The Last Samurai by Helen DeWitt. I’ve only started it so won’t say much except that the first few pages, which tell a story about the narrator’s father, are stunningly written and hilarious and one of the best openings to a novel I’ve ever read.
FACT OF THE WEEK
The Spartans were not, in reality, the all-conquering war machine of reputation. When it came to battles they had a win rate of 50%, about average for the time. From EconTalk’s interview with the very entertaining Brett Devereaux on what life in ancient Greece and Rome was really like.

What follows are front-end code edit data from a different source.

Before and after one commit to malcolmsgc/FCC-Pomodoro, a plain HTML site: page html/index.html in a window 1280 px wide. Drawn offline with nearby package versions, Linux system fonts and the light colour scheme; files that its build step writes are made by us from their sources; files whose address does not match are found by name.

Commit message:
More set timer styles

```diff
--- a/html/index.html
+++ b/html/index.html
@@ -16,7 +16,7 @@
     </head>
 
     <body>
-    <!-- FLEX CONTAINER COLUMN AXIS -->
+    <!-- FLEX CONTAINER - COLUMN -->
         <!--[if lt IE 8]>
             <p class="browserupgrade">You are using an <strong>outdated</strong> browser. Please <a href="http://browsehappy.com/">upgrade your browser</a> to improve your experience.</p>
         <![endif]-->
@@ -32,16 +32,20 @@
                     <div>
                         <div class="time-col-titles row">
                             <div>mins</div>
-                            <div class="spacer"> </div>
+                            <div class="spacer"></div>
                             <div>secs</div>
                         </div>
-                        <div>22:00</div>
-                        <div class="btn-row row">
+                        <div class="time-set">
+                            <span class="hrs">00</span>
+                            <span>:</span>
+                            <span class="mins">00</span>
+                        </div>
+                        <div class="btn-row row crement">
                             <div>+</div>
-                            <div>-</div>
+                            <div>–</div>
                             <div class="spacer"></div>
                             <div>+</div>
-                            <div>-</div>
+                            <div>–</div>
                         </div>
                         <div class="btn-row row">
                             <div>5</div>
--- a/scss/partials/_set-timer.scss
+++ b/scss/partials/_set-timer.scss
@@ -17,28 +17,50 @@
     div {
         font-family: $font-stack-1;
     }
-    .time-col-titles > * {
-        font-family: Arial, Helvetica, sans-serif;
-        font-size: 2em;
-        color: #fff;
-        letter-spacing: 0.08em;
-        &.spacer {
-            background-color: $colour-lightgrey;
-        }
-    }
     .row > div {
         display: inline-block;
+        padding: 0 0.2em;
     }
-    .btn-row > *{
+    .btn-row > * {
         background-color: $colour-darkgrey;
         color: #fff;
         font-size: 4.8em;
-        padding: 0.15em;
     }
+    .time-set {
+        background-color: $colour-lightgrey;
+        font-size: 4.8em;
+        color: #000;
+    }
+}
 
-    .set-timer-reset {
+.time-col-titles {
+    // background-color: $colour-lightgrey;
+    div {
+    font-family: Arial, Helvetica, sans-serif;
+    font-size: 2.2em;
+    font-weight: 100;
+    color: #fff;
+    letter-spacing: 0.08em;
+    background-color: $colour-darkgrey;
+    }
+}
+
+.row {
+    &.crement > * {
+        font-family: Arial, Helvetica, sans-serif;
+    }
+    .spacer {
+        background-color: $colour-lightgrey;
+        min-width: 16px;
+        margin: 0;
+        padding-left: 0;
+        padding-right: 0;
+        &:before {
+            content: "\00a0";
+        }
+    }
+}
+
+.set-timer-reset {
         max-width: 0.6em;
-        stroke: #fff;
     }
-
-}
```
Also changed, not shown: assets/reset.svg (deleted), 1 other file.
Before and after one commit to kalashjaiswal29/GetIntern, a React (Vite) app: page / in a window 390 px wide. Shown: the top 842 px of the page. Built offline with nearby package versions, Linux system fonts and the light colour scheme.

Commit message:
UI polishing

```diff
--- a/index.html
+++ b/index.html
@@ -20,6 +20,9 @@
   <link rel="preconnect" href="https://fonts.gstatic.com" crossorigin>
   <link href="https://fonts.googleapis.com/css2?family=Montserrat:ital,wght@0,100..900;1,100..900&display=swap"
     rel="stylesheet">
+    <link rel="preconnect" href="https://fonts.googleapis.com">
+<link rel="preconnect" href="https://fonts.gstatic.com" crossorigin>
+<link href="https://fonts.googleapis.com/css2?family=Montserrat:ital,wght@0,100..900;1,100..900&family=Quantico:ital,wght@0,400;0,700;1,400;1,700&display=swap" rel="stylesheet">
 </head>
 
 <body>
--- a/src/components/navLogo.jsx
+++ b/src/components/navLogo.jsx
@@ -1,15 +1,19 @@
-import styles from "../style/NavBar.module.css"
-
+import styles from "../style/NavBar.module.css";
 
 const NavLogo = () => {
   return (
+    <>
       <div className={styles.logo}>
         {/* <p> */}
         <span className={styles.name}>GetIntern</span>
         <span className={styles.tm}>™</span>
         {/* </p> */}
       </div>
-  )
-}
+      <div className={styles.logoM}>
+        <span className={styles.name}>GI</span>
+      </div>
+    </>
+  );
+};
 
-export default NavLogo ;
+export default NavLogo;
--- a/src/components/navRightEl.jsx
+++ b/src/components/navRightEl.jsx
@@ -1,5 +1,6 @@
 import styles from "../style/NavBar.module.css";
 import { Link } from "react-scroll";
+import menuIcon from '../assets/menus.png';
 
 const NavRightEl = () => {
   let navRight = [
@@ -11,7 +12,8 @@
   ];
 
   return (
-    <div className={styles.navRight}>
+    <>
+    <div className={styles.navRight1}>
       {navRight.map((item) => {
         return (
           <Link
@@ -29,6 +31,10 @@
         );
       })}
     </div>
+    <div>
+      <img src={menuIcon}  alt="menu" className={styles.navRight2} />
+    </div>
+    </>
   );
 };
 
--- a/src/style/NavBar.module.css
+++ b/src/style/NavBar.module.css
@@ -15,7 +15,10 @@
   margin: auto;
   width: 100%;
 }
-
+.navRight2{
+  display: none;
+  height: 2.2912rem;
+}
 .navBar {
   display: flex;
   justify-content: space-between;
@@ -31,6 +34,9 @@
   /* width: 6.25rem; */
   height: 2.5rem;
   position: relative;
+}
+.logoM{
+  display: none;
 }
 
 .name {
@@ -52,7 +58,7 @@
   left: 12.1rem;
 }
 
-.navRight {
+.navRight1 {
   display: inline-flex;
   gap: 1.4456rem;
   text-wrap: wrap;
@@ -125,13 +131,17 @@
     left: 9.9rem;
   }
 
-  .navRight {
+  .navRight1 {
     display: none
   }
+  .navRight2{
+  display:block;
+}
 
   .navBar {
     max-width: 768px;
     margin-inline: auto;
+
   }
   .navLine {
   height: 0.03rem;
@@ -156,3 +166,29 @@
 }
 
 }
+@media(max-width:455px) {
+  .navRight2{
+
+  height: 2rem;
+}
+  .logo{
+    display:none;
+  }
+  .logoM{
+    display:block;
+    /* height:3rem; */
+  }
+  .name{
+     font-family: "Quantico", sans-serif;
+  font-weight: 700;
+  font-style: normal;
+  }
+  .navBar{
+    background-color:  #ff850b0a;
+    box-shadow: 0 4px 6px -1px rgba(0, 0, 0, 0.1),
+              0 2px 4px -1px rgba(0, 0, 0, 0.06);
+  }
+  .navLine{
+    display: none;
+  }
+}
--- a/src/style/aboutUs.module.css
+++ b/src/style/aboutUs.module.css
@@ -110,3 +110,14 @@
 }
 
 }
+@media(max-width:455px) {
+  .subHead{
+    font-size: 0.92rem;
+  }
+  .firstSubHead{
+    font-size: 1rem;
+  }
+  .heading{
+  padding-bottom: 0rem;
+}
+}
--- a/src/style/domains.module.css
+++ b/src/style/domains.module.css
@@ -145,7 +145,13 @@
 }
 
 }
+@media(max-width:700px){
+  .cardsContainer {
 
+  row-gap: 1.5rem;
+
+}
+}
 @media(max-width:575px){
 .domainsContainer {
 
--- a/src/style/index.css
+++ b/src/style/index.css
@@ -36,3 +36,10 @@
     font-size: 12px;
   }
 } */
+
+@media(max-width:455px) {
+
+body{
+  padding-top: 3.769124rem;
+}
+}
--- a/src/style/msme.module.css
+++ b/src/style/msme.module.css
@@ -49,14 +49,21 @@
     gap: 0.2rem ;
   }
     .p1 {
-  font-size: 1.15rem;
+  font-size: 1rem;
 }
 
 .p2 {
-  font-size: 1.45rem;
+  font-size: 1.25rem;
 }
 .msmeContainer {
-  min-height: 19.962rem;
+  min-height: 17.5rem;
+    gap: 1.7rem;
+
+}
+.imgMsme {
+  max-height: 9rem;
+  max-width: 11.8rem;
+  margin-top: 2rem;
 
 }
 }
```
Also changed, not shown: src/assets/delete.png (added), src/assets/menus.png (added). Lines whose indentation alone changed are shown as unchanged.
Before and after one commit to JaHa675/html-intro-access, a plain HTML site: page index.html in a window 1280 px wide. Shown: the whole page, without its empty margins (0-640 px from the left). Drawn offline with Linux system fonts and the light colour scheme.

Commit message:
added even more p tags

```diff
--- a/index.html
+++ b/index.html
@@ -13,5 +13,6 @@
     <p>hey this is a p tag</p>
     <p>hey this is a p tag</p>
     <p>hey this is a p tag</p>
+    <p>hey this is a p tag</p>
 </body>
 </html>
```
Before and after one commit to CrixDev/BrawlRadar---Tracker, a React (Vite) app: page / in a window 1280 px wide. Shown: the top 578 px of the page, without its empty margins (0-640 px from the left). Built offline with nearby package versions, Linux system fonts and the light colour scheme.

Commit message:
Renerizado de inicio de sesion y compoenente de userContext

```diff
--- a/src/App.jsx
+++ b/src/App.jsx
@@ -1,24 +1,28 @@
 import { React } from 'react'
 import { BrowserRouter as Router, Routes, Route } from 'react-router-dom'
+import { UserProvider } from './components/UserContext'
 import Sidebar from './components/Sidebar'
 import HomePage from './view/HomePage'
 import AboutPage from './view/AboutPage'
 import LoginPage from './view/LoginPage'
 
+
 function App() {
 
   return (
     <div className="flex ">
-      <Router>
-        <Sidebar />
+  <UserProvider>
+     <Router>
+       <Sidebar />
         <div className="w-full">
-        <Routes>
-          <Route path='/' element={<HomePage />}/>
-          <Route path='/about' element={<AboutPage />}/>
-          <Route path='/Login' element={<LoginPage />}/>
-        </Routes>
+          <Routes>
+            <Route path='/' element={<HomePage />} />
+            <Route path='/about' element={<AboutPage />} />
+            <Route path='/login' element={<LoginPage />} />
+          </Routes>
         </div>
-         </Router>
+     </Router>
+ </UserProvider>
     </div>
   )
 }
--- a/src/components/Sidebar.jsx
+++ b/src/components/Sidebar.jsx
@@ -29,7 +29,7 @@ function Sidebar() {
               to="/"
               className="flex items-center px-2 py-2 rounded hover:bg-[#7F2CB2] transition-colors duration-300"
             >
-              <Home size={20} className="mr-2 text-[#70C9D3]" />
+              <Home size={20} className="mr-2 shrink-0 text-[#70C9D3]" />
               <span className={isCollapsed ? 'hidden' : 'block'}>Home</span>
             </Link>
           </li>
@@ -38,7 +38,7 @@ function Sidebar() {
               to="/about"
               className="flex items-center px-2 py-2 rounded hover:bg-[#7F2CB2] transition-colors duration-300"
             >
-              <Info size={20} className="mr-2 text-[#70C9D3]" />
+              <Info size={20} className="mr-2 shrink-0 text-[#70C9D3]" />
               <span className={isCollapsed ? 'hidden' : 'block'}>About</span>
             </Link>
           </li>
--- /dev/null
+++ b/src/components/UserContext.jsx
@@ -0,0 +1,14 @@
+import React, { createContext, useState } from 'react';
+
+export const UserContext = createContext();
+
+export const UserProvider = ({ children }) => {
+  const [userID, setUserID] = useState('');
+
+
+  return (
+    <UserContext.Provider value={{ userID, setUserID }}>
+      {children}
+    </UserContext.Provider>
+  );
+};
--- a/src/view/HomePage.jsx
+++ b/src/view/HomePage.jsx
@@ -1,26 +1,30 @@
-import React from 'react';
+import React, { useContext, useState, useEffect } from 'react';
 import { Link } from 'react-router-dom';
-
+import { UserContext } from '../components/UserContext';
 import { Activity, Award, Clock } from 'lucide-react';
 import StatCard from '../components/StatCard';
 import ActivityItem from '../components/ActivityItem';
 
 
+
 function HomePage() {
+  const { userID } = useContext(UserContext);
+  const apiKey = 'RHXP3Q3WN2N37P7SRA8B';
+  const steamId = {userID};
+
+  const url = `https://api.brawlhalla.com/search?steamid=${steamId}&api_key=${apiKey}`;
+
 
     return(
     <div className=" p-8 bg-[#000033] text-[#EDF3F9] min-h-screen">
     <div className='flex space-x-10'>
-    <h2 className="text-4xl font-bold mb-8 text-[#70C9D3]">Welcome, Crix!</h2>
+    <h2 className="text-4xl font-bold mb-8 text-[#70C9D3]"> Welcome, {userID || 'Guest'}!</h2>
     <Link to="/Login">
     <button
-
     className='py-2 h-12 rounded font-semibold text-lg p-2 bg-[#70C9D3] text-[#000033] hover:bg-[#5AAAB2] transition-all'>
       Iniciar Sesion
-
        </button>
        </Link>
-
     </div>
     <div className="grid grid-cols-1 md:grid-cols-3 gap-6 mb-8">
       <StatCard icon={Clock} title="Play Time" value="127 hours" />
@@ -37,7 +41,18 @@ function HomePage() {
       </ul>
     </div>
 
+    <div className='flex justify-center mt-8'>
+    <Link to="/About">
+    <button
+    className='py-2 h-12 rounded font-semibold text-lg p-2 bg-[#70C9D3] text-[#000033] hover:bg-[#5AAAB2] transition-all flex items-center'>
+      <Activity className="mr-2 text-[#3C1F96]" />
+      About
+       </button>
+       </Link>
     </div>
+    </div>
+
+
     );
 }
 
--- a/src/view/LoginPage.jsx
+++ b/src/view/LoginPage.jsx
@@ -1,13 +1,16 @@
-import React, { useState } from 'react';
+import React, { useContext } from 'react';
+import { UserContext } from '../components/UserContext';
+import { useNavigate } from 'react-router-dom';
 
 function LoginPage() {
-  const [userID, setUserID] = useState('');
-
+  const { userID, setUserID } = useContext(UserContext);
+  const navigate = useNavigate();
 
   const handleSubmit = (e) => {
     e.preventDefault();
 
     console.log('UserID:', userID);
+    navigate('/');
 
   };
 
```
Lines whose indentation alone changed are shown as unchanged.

How to buy CONFLICTED - links to your favourite booksellers (UK and US).